3 tablespoons minced fresh parsley
½ c. all-purpose flour
2 teaspoons dried rosemary, crumbled
1 teaspoon salt
1 teaspoon fresh ground pepper
6 boneless, skinless chicken breasts
3 tablespoons unsalted butter
2 tablespoons olive oil
2 c. fresh breadcrumbs
½ c. melted butter
½ c/ fresh grated Parmesan cheese


Preheat oven to 350
Stir sour cream, blue cheese crumbles, lemon zest and lemon juice, and parsley in a medium bowl. In a separate, shallow dish, combine flour, rosemary, salt and pepper and mix.
Dredge the chicken in the flour mixture, coat evenly and pat with a paper towel to remove excess flour.
In a separate bowl combine the melted butter, breadcrumbs and Parmesan cheese.
Heat the 3 tablespoons of unsalted butter and olive oil in a large skillet over medium-high heat until slightly brown. Add the chicken until brown (about 4 minutes each side).
Transfer the chicken to a shallow baking dish that has been oiled to prevent sticking. Spread sour cream mixture evenly over the chicken to cover. Sprinkle bread/cheese mixtures over the top.
Bake in oven until the breadcrumb topping is nicely brown and the chicken is cooked through, about 20 minutes.

Meet the Winemakers Weekend on Bainbridge

It’s time again for the “Meet the Winemakers” weekend on Bainbridge Island.

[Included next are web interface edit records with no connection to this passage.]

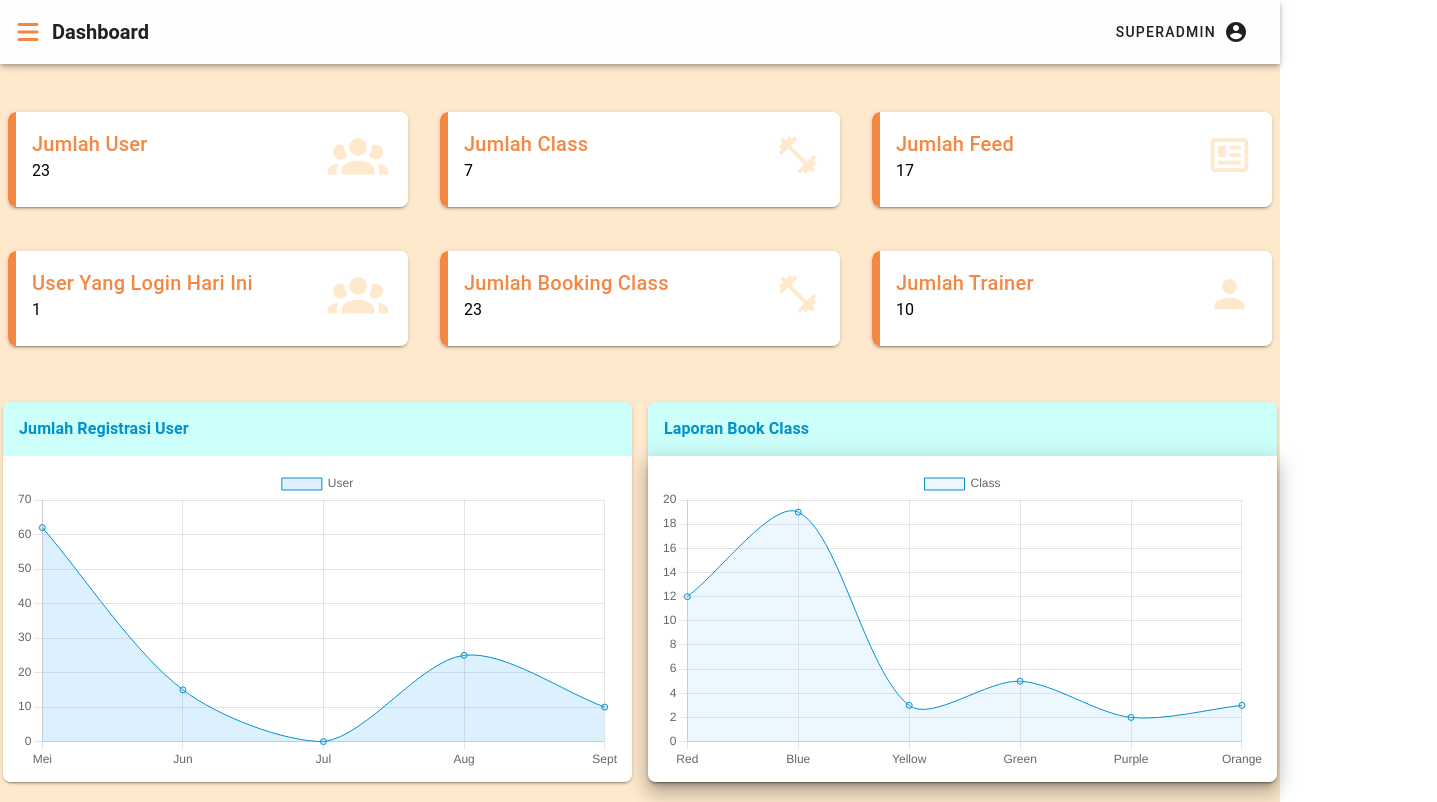
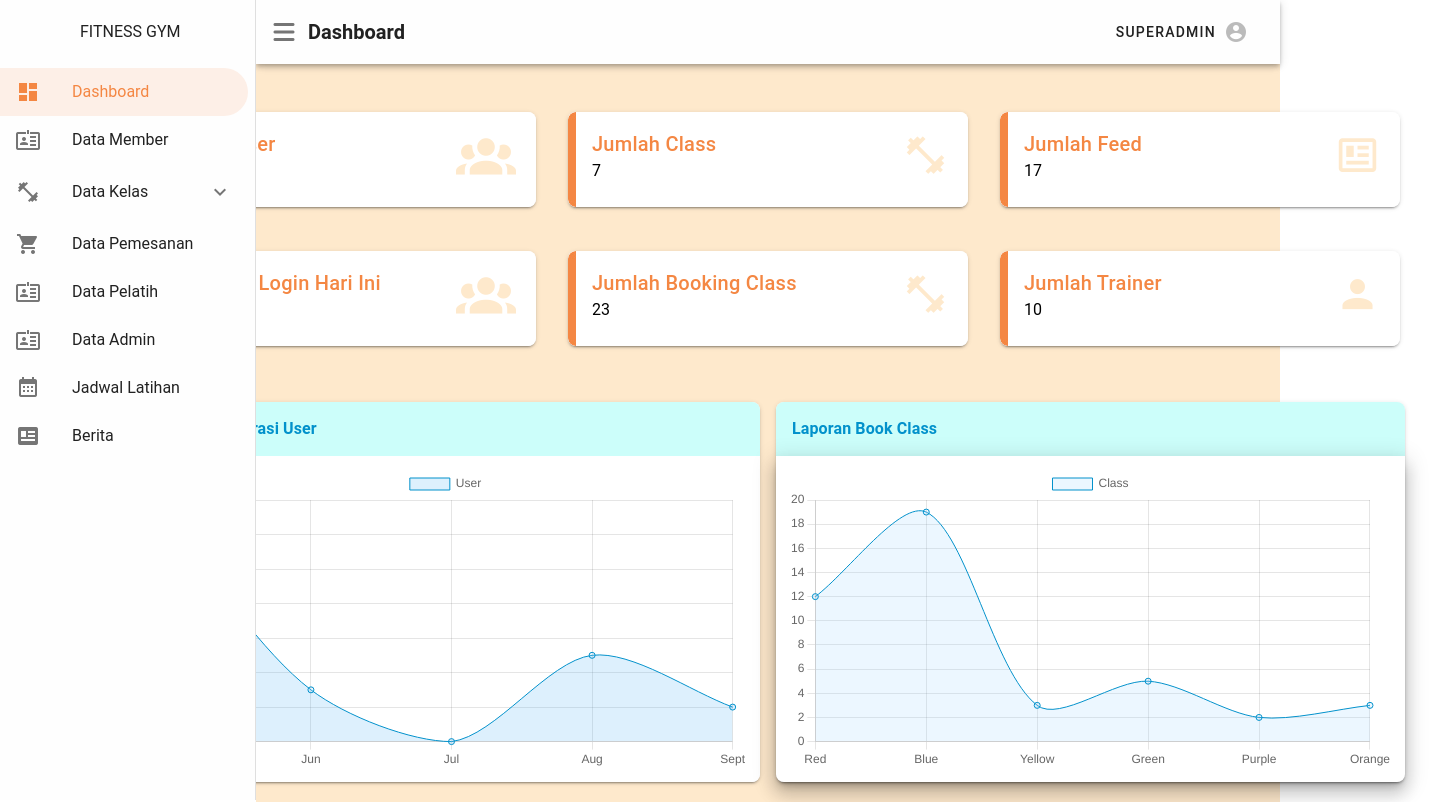
Before and after one commit to kelompok43/Vue, a Vue app in the folder admin-gym-system/: page / in a window 1280 px wide. Shown: the top 802 px of the page, 1437 px wide, since content can reach past the window. Built offline with nearby package versions, Linux system fonts and the light colour scheme; sample sign-in values are in the browser's storage.

Commit message:
Roting to login

```diff
--- a/admin-gym-system/src/App.vue
+++ b/admin-gym-system/src/App.vue
@@ -1,131 +1,15 @@
 <template>
   <v-app>
-    <v-navigation-drawer
-      v-model="drawer"
-      fixed
-      app
-      color="#FEFEFE"
-    >
-      <v-list-item>
-        <div class="d-flex align-center pa-52px">
-          <v-list-item-content>
-            <v-img class="navLogo"
-            alt="Gym Management Logo"
-            contain
-            src="@/assets/icon.png"
-            height="127px"
-            width="212px"
-          />
-          </v-list-item-content>
-        </div>
-      </v-list-item>
-
-
-      <v-list
-        dense
-        nav
-      >
-        <v-list-item-group
-          v-model="selectedItem"
-          color="#F48743"
-        >
-          <v-list-item class="navIcon"
-            v-for="(item, index) in items"
-            :key="index"
-            @click="press(item.title)"
-          >
-            <v-list-item-icon>
-              <v-icon>{{ item.icon }}</v-icon>
-            </v-list-item-icon>
-
-            <v-list-item-content>
-              <v-list-item-title>{{ item.title }}</v-list-item-title>
-            </v-list-item-content>
-          </v-list-item>
-        </v-list-item-group>
-      </v-list>
-    </v-navigation-drawer>
-
-    <v-app-bar
-      app
-      color="#FEFEFE"
-      fixed
-    >
-    <v-app-bar-nav-icon
-      @click.stop="drawer = !drawer"
-      color="#F48743">
-    </v-app-bar-nav-icon>
-
-      <div class="d-flex align-center">
-        <v-toolbar-title
-        class="font-weight-bold"
-        > {{this.page}} </v-toolbar-title>
-      </div>
-
-      <v-spacer></v-spacer>
-
-      <v-menu offset-y>
-        <template v-slot:activator="{ on, attrs }">
-          <v-btn text
-          v-bind="attrs"
-          v-on="on">
-            <span class="mr-2">SuperAdmin</span>
-            <v-icon>mdi-account-circle</v-icon>
-          </v-btn>
-        </template>
-
-        <v-list>
-          <v-list-item-content>
-            <div class="d-flex">
-              <v-icon class="order-1 px-2">mdi-logout</v-icon>
-              <v-list-item-title class="order-2">LOGOUT</v-list-item-title>
-            </div>
-          </v-list-item-content>
-        </v-list>
-      </v-menu>
-    </v-app-bar>
-
-    <v-main>
-      <router-view />
-    </v-main>
-
+      <v-main>
+        <router-view />
+      </v-main>
   </v-app>
 </template>
 
 <script>
-
 export default {
   name: 'App',
 
-    data: () => ({
-      items: [
-        { title: 'Dashboard', icon: 'mdi-view-dashboard' },
-        { title: 'Data Member', icon: 'mdi-badge-account-horizontal-outline' },
-        { title: 'Data Kelas', icon: 'mdi-dumbbell' },
-        { title: 'Data Pemesanan', icon: 'mdi-cart' },
-        { title: 'Data Pelatih', icon: 'mdi-badge-account-horizontal-outline' },
-        { title: 'Data Admin', icon: 'mdi-badge-account-horizontal-outline' },
-        { title: 'Jadwal Latihan', icon: 'mdi-calendar-month' },
-        { title: 'Berita', icon: 'mdi-newspaper-variant' },
-      ],
-      drawer: false,
-      group: null,
-      page: "Dashboard",
-      selectedItem: 0,
-    }),
-
-    watch: {
-      group () {
-        this.drawer = false
-      },
-    },
-
-    methods :{
-      press(path){
-        this.page = path;
-        this.$router.push({name: path})
-    }
-  },
   }
 </script>
 
@@ -134,21 +18,7 @@ export default {
     background-color: #FEE9CC;
 }
 
-.navLogo .v-image__image, .v-image__placeholder {
-    max-width: 70%;
-    left: 10%
-}
-
 * {
     justify-content: center;
 }
-
-.navIcon:hover{
-  background: #FEE9CC;
-}
-
-.navIcon:visited{
-  color: #F48743;
-  background: red;
-}
 </style>
--- a/admin-gym-system/src/components/LoginHalaman.vue
+++ b/admin-gym-system/src/components/LoginHalaman.vue
@@ -56,7 +56,7 @@
                         <h3 class="text-right mt-4">Forgot your password ?</h3>
                       </v-card-text>
                       <div class="text-center mt-3">
-                        <v-btn color="#F48743" dark width="500px">LOGIN</v-btn>
+                        <v-btn color="#F48743" dark width="500px" @click="Login">LOGIN</v-btn>
                       </div>
                       <br>
                     </v-col>
@@ -77,6 +77,12 @@ export default {
   }),
   props: {
     source: String
+  },
+  methods:{
+    Login(){
+      localStorage.setItem("authenticated", true);
+      this.$router.push({name: "Dashboard" });
+    }
   }
 };
 </script>
--- /dev/null
+++ b/admin-gym-system/src/components/Navigasi.vue
@@ -0,0 +1,183 @@
+<template>
+    <div>
+        <v-navigation-drawer
+        v-model="drawer"
+        :mini-variant.sync="mini"
+        permanent
+        color="#FEFEFE"
+        app
+        >
+        <v-list-item class="px-2 pt-1">
+            <v-list-item-avatar>
+                <v-list-item-content>
+                <v-img class="navLogo"
+                alt="Gym Management Logo"
+                contain
+                src="@/assets/logo.png"
+                height="127px"
+                width="212px"
+            />
+            </v-list-item-content>
+            </v-list-item-avatar>
+            <v-list-item-title class="ml-4 text-capitalize">FITNESS GYM</v-list-item-title>
+        </v-list-item>
+        <v-list shaped  class="clickable">
+            <template v-for="item in items">
+            <v-list-group
+                v-if="item.children"
+                :key="item.text"
+                v-model="item.model"
+                :prepend-icon="item['icon-ctr']"
+                :append-icon="item.model ? item.icon : item['icon-alt']"
+                @click="press(item.text)"
+                active-class="orange--text"
+            >
+                <template v-slot:activator>
+                <v-list-item-content>
+                    <v-list-item-title >
+                    {{ item.text }}
+                    </v-list-item-title>
+                </v-list-item-content>
+                </template>
+                <v-list-item
+                v-for="(child, i) in item.children"
+                :key="i"
+                route :to="child.route"
+                active-class="orange--text"
+                >
+                <v-list-item-action v-if="child.icon">
+                    <v-icon>{{ child.icon }}</v-icon>
+                </v-list-item-action>
+                <v-list-item-content>
+                    <v-list-item-title>
+                    {{ child.text }}
+                    </v-list-item-title>
+                </v-list-item-content>
+                </v-list-item>
+            </v-list-group>
+            <v-list-item
+                v-else
+                :key="item.text"
+                active-class="orange--text"
+                route :to="item.route"
+                @click="press(item.text)"
+            >
+                <v-list-item-action>
+                <v-icon>{{ item.icon }}</v-icon>
+                </v-list-item-action>
+                <v-list-item-content>
+                <v-list-item-title>
+                    {{ item.text }}
+                </v-list-item-title>
+                </v-list-item-content>
+            </v-list-item>
+            </template>
+        </v-list>
+
+        </v-navigation-drawer>
+
+        <v-app-bar
+        app
+        color="#FEFEFE"
+        >
+        <v-app-bar-nav-icon @click.stop="mini = !mini"  class="clickable"/>
+
+        <div class="d-flex align-center">
+            <v-toolbar-title
+            class="font-weight-bold"
+            > {{this.page}} </v-toolbar-title>
+        </div>
+
+        <v-spacer></v-spacer>
+
+        <v-menu offset-y>
+            <template v-slot:activator="{ on, attrs }">
+            <v-btn text
+            v-bind="attrs"
+            v-on="on">
+                <span class="mr-2">SuperAdmin</span>
+                <v-icon color="#BBBBBB">mdi-account-circle</v-icon>
+            </v-btn>
+            </template>
+
+            <v-list class="d-flex justify">
+            <v-list-item-content class="buttonLogout justify">
+                <div class="d-flex" @click="logout">
+                <v-icon color="#B52260" class="px-5">mdi-logout</v-icon>
+                <v-list-item-title class="order-2">LOGOUT</v-list-item-title>
+                </div>
+            </v-list-item-content>
+            </v-list>
+        </v-menu>
+        </v-app-bar>
+      <router-view />
+</div>
+
+</template>
+
+<script>
+
+export default {
+    data: () => ({
+      group: null,
+      page: "Dashboard",
+      selectedItem: 0,
+      items: [
+        { icon: 'mdi-view-dashboard', text: 'Dashboard' , route:'/'},
+        { icon: 'mdi-badge-account-horizontal-outline', text: 'Data Member' , route:'/DataMember'},
+        {
+          icon: 'mdi-chevron-up',
+          'icon-alt': 'mdi-chevron-down',
+          'icon-ctr': 'mdi-dumbbell',
+          text: 'Data Kelas',
+          model: false,
+          children: [
+        { text: 'Offline', route:'/DataKelasOffline' },
+        { text: 'Online', route:'/DataKelasOnline' },
+          ],
+        },
+        { icon: 'mdi-cart', text: 'Data Pemesanan', route:'/DataPemesanan' },
+        { icon: 'mdi-badge-account-horizontal-outline', text: 'Data Pelatih', route:'/DataPelatih' },
+        { icon: 'mdi-badge-account-horizontal-outline', text: 'Data Admin', route:'/DataAdmin' },
+        { icon: 'mdi-calendar-month', text: 'Jadwal Latihan', route:'/JadwalLatihan' },
+        { icon: 'mdi-newspaper-variant', text: 'Berita', route:'/Berita'},
+      ],
+      drawer: null,
+      mini: false,
+      fab: false,
+    }),
+    watch: {
+      group () {
+        this.drawer = false
+      },
+    },
+    methods :{
+        press(title){
+            this.page = title;
+        },
+        logout(){
+            localStorage.setItem("authenticated", false);
+            this.$router.push({name: "Login" })
+        },
+  },
+  }
+
+</script>
+
+<style>
+.buttonLogout:hover{
+    background-color: #FEE9CC;
+    cursor: pointer;
+}
+
+.iconLogout{
+    color: #B52260;
+}
+
+.v-application .orange--text {
+    color: #F48743 !important;
+    caret-color: #FEE9CC !important;
+    background-repeat: repeat-x;
+}
+
+</style>
--- a/admin-gym-system/src/router/index.js
+++ b/admin-gym-system/src/router/index.js
@@ -9,12 +9,16 @@ import DataPelatih from "@/views/DataPelatih.vue"
 import Berita from "@/views/Berita.vue"
 import JadwalLatihan from "@/views/JadwalLatihan.vue"
 import Login from "@/views/LoginView.vue";
-import Registrasi from "../views/Registrasi.vue";
+import Registrasi from "@/views/Registrasi.vue";
+import Navigasi from "@/components/Navigasi.vue"
 
 Vue.use(VueRouter);
 
 const routes = [
     {
+        path: "/",
+        component: Navigasi,
+        children:[{
             path: "/",
             name: "Dashboard",
             component: Dashboard,
@@ -54,6 +58,9 @@ const routes = [
             name: "Berita",
             component: Berita,
         },
+        ]
+    },
+
     {
         path: "/registrasi",
         name: "Registrasi",
@@ -83,4 +90,12 @@ const router = new VueRouter({
     routes,
 });
 
+
+router.beforeEach((to, from, next) =>{
+    const isAuthenticated = JSON.parse(localStorage.getItem('authenticated'));
+    if(to.name !== "Login" && !isAuthenticated) next({ name: "Login"});
+    if(to.name === "Login" && isAuthenticated) next({ name: "Dashboard"});
+    else next();
+})
+
 export default router;
--- a/admin-gym-system/src/views/Dashboard.vue
+++ b/admin-gym-system/src/views/Dashboard.vue
@@ -292,7 +292,8 @@ export default {
         ChartRegis,
         ChartBook,
     },
-    inject: {
+
+    Navigasiinject: {
       theme: {
         default: { isDark: false },
       },
```
Lines whose indentation alone changed are shown as unchanged.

Seven of the eight wineries on the island open their doors this weekend for people to stop by and taste what they’ve been up to. Six of these wineries use grapes grown in Eastern Washington, while Perennial Vintners grows its grapes on island. (The eighth winery, Bainbridge Island Vineyards and Winery, also grows on island, but it doesn’t participate in the same weekend tasting event as the other wineries).

Here’s the details of this weekend’s event:

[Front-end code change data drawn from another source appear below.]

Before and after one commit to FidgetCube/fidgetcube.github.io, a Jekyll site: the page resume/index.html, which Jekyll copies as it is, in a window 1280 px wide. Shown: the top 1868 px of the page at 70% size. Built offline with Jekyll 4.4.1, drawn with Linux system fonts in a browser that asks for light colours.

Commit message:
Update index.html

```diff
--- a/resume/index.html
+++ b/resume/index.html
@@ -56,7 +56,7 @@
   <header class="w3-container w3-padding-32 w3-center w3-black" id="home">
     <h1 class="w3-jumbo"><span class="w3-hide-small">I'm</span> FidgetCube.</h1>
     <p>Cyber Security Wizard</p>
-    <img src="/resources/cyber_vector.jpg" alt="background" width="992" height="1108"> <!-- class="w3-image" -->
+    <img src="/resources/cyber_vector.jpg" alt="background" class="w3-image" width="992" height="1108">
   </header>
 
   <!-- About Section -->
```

Since the wineries are small and owner-operated, they are only all open for tasting at the wineries on select weekends — including this Saturday and Sunday. Hours are 12 to 5 p.m., and tasting fees range from free to a few dollars.

Note for groups & tours: the wineries are all very intimate and cannot accommodate large groups or buses (all the better for the rest of you!). If you are a group of more than 6 people, you must call ahead to make arrangements in advance.

For those who can’t make the weekend, but want to try the wines another time, two of the wineries, Eagle Harbor Wine Company and Eleven Winery, operate tasting rooms that are walking distance to the ferry terminal. They feature their respective wines and are open throughout the year. (Eleven also has a location in downtown Poulsbo).

Amelia Wynn Winery’s wines are featured at Harbor Square Wine Shop daily, along with several other wines. These are available for tasting. For hours and information, contact the individual wineries.